(TASK DETAILS): Work through the records below and copy every line that includes "largest".

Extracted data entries
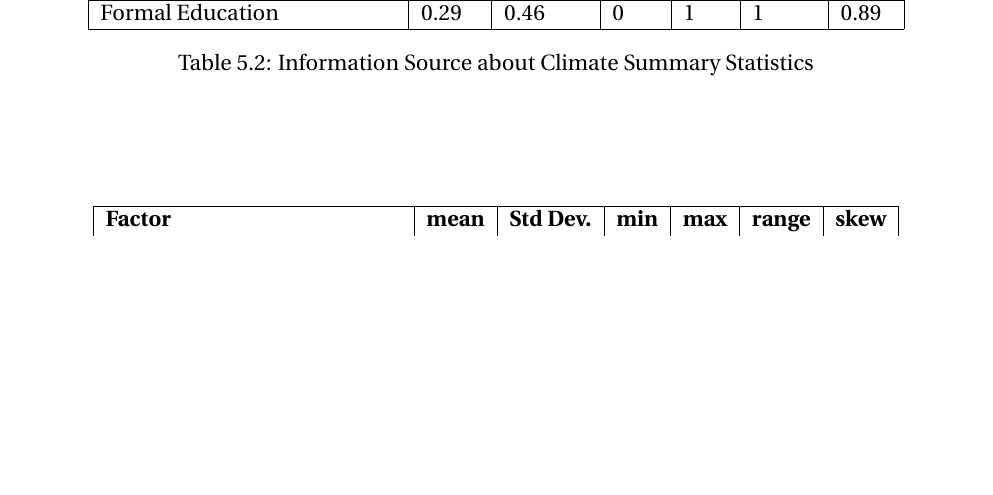
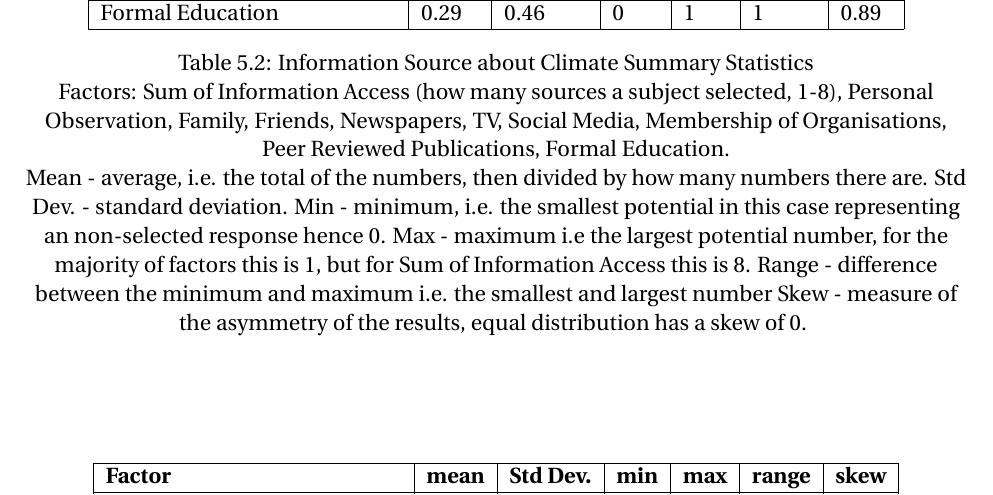
Before and after one commit to aamccormack/thesis_write, a LaTeX thesis (thesis.tex, which reads results-resturcture.tex): part of page 67 of 142 before the commit and part of page 67 of 143 after it, cut so that both start at the same text, the shorter picture padded with empty space. Compiled offline with pdfLaTeX.

Commit message:
improving results

```diff
--- a/results-resturcture.tex
+++ b/results-resturcture.tex
@@ -138,7 +138,14 @@ There is significant skew in how subjects access information about climate and p
         Formal Education & 0.29 & 0.46 & 0 & 1 & 1 & 0.89 \\ \hline
 
          \end{tabular}
-    \caption{Information Source about Climate Summary Statistics }{}
+    \caption{Information Source about Climate Summary Statistics }{Factors: Sum of Information Access (how many sources a subject selected, 1-8), Personal Observation, Family, Friends, Newspapers, TV, Social Media, Membership of Organisations, Peer Reviewed Publications, Formal Education.
+
+    Mean - average, i.e. the total of the numbers, then divided by how many numbers there are.
+    Std Dev. - standard deviation.
+    Min - minimum, i.e. the smallest potential in this case representing an non-selected response hence 0.
+    Max - maximum i.e the largest potential number, for the majority of factors this is 1, but for Sum of Information Access this is 8.
+    Range - difference between the minimum and maximum i.e. the smallest and largest number
+    Skew - measure of the asymmetry of the results, equal distribution has a skew of 0.}
 \label{table:sum_stats_info_climate_access}
 \end{table}
 \end{center}
```
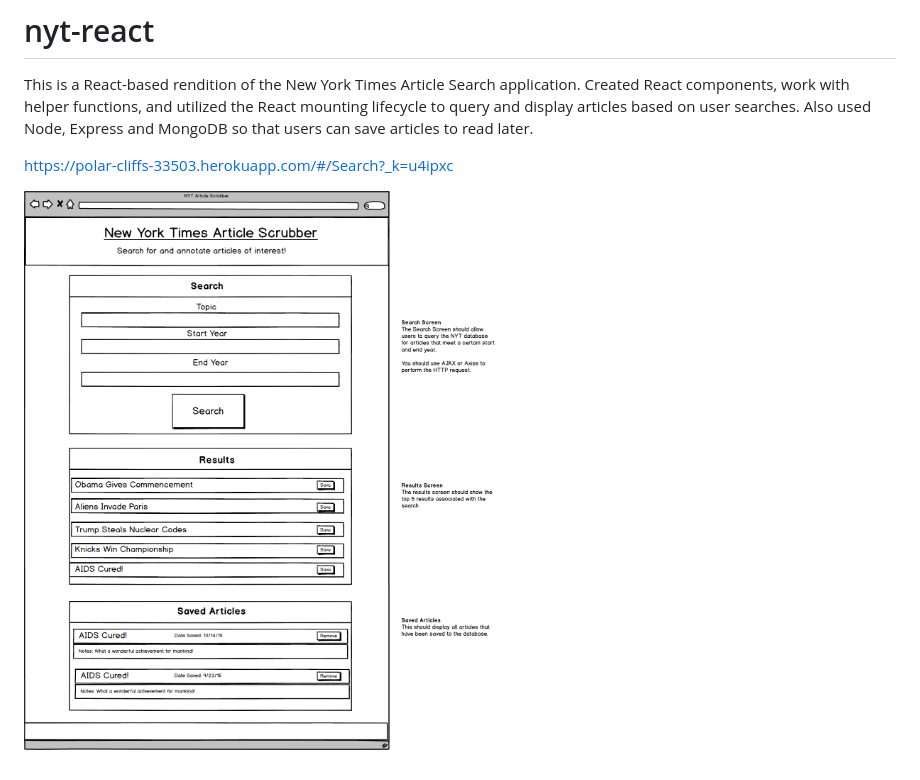
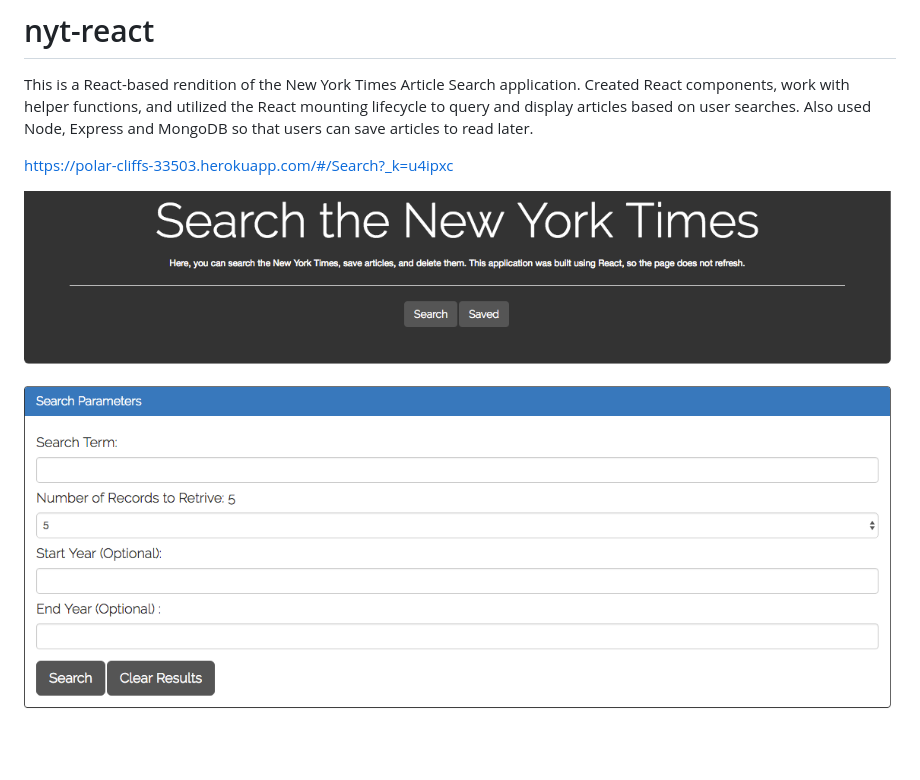
Before and after one commit to aabbatiello/NYT-React, a Markdown page: README.md, the part around the change. Drawn GitHub-style; pictures changed too: public/assets/css/screenshot.png (added).

```diff
--- a/README.md
+++ b/README.md
@@ -6,4 +6,4 @@ https://polar-cliffs-33503.herokuapp.com/#/Search?_k=u4ipxc
 
 
 
-![alt text](https://raw.githubusercontent.com/aabbatiello/nyt-react/master/public/assets/css/HW_Assignment.png)
+![alt text](https://raw.githubusercontent.com/aabbatiello/nyt-react/master/public/assets/css/screenshot.png)
```
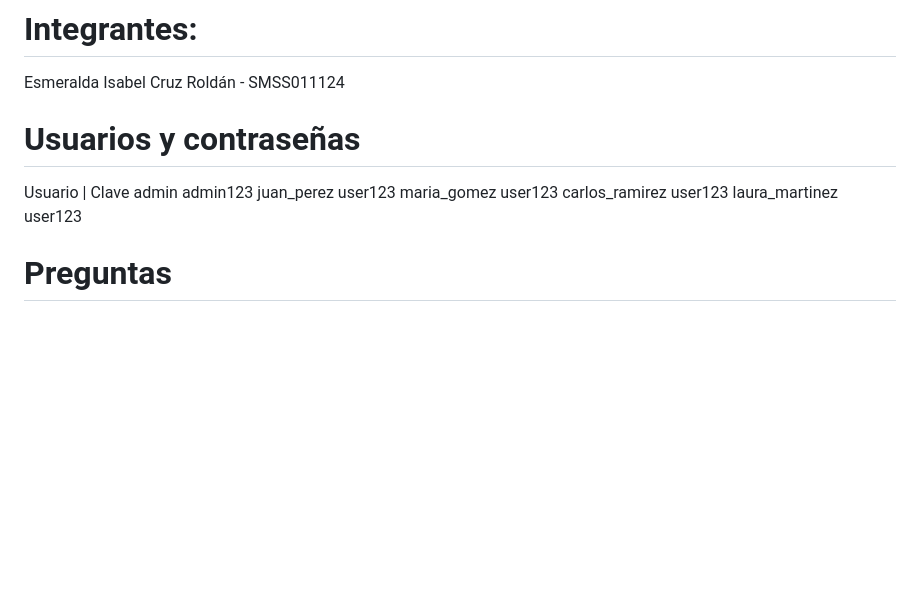
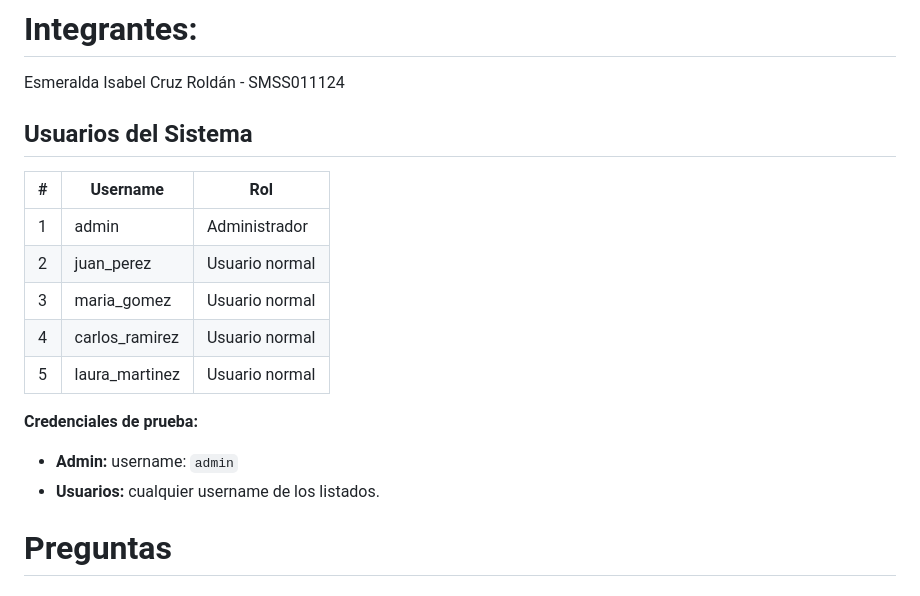
Before and after one commit to Rldn1/Parcial2C2, a Markdown page: README.md, the part around the change. Rendered like a GitHub page; blank space fills up the shorter version.

```diff
--- a/README.md
+++ b/README.md
@@ -3,15 +3,19 @@
 # Integrantes:
 Esmeralda Isabel Cruz Roldán - SMSS011124
 
+## Usuarios del Sistema
 
-# Usuarios y contraseñas
+| # | Username | Rol |
+|---|----------|-----|
+| 1 | admin | Administrador |
+| 2 | juan_perez | Usuario normal |
+| 3 | maria_gomez | Usuario normal |
+| 4 | carlos_ramirez | Usuario normal |
+| 5 | laura_martinez | Usuario normal |
 
-Usuario       | Clave
-admin           admin123
-juan_perez      user123
-maria_gomez     user123
-carlos_ramirez  user123
-laura_martinez  user123
+**Credenciales de prueba:**
+- **Admin:** username: `admin`
+- **Usuarios:** cualquier username de los listados.
 
 # Preguntas
 
```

(RESPONSE BELOW):
+    Max - maximum i.e the largest potential number, for the majority of factors this is 1, but for Sum of Information Access this is 8.
+    Range - difference between the minimum and maximum i.e. the smallest and largest number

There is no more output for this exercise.